A pearl is formed inside the shell of an oyster, mussel or clam. When a particle enters its shell, the mollusk coats the particle in layers of a composite material known as nacre, also known as mother-of-pearl. This mineral substance is iridescent and lends the pearl its unique luster.

Natural pearls are rare. In fact, most pearls on the market today are cultured. Cultured pearls share the same properties as natural pearls—the difference is the environment in which they are produced. Cultured pearls form under controlled conditions. A skilled technician implants a bead or piece of shell in a saltwater or freshwater mollusk. The mollusks is returned to the water and cared for until the pearl has formed and is ready to harvest.

Pearls occur in a variety of colors, and color is an important factor in pearl grading.
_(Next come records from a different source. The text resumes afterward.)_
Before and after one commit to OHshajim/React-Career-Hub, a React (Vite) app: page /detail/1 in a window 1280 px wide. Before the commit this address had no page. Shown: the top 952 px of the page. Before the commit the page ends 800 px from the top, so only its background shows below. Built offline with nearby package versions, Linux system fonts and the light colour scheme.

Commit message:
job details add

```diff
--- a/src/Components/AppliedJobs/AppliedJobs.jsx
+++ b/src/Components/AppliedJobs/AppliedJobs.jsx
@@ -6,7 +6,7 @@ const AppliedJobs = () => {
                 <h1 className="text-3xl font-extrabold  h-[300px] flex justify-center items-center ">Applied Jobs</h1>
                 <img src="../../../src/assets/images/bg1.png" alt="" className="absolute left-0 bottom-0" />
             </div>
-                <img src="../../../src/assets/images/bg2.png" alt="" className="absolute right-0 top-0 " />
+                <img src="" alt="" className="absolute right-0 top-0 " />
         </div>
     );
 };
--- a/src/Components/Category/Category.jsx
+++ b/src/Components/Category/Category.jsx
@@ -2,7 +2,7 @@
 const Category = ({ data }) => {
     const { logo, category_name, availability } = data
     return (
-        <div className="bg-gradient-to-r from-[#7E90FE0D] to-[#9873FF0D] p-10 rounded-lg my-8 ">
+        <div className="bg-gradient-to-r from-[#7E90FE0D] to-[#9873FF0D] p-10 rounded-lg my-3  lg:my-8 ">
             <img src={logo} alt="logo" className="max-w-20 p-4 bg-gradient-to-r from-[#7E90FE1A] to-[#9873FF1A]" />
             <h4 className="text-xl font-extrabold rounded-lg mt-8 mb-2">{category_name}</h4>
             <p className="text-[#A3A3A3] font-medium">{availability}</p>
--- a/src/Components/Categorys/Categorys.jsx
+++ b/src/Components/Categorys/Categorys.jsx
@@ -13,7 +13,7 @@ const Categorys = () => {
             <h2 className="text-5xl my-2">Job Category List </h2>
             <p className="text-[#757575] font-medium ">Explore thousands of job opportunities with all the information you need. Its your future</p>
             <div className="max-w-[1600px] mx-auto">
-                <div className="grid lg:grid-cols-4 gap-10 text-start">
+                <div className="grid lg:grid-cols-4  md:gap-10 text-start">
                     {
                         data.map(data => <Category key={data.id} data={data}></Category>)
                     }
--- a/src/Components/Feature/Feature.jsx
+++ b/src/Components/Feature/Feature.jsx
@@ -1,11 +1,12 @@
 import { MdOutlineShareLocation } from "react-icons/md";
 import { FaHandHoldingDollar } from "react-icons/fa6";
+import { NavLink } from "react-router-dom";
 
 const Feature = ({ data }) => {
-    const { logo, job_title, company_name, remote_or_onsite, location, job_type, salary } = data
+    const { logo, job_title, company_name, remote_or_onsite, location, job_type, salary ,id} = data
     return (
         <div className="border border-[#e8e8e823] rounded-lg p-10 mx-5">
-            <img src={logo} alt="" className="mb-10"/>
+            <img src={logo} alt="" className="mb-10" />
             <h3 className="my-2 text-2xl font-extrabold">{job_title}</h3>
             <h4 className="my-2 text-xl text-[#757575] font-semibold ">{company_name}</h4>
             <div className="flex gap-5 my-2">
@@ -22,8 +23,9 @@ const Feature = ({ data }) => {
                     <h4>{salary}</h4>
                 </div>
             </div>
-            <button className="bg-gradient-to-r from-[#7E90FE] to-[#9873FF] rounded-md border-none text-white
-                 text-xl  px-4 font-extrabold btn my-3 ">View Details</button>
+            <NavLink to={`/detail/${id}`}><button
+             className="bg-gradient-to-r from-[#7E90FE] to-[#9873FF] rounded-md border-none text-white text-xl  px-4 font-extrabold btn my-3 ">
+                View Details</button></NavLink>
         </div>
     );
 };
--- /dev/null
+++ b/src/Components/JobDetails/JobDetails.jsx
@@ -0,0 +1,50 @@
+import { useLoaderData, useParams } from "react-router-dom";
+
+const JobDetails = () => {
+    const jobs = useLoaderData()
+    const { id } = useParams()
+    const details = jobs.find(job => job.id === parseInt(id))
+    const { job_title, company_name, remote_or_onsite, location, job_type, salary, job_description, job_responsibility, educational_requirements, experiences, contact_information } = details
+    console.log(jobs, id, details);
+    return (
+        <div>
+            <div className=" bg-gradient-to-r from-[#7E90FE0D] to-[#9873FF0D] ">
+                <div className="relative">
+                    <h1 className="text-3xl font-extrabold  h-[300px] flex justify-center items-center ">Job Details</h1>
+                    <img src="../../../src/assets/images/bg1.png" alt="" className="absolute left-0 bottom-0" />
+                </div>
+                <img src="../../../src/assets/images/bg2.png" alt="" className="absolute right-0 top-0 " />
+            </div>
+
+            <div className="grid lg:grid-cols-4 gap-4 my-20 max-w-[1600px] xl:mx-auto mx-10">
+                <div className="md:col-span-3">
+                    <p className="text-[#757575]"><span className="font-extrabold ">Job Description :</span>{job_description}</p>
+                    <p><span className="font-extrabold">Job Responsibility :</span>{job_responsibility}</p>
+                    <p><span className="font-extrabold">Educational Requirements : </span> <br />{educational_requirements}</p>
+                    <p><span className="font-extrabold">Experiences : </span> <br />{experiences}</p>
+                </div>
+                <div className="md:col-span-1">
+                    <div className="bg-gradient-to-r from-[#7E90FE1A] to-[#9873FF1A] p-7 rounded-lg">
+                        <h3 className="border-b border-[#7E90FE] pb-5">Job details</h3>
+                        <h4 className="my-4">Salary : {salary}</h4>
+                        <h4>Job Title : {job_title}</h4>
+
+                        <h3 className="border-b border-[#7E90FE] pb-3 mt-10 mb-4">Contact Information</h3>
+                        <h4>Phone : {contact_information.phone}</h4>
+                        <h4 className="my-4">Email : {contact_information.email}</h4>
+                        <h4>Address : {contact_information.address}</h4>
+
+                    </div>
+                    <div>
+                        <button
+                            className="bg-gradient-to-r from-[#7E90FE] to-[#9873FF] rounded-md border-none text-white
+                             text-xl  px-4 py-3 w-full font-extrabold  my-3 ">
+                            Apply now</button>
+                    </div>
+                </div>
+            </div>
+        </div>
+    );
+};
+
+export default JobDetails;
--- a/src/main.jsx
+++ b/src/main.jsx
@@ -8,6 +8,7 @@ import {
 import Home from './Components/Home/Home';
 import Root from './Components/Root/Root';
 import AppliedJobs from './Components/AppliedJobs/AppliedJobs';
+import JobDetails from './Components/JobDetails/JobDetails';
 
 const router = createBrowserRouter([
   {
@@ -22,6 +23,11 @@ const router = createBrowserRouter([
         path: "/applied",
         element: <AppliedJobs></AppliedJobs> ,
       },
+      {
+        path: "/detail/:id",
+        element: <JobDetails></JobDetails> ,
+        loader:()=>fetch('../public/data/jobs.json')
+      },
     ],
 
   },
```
Pearl color is described as the combination of bodycolor and overtone. Bodycolor is the pearl's primary color. You're probably most familiar with white and cream. Overtones are translucent, overlying colors that are visible when light reflects off the pearl's surface. Overtones alter the bodycolor and add depth and glow to the pearl. A pearl's overtones are usually pink, green, purple or blue.

Another component of color, known as orient, is an iridescent shimmer on or just below its surface the surface of the pearl which appears as the pearl is rolled between the fingers. This play-of-color occurs when the nacre is thick and well-formed; therefore, possessing this characteristic gives the pearl added value. Orient refers to the iridescent colors that appear to move, which adds value to the pearl. Every pearl displays bodycolor, but not every pearl displays overtones or orient. This property gives the pearl added value.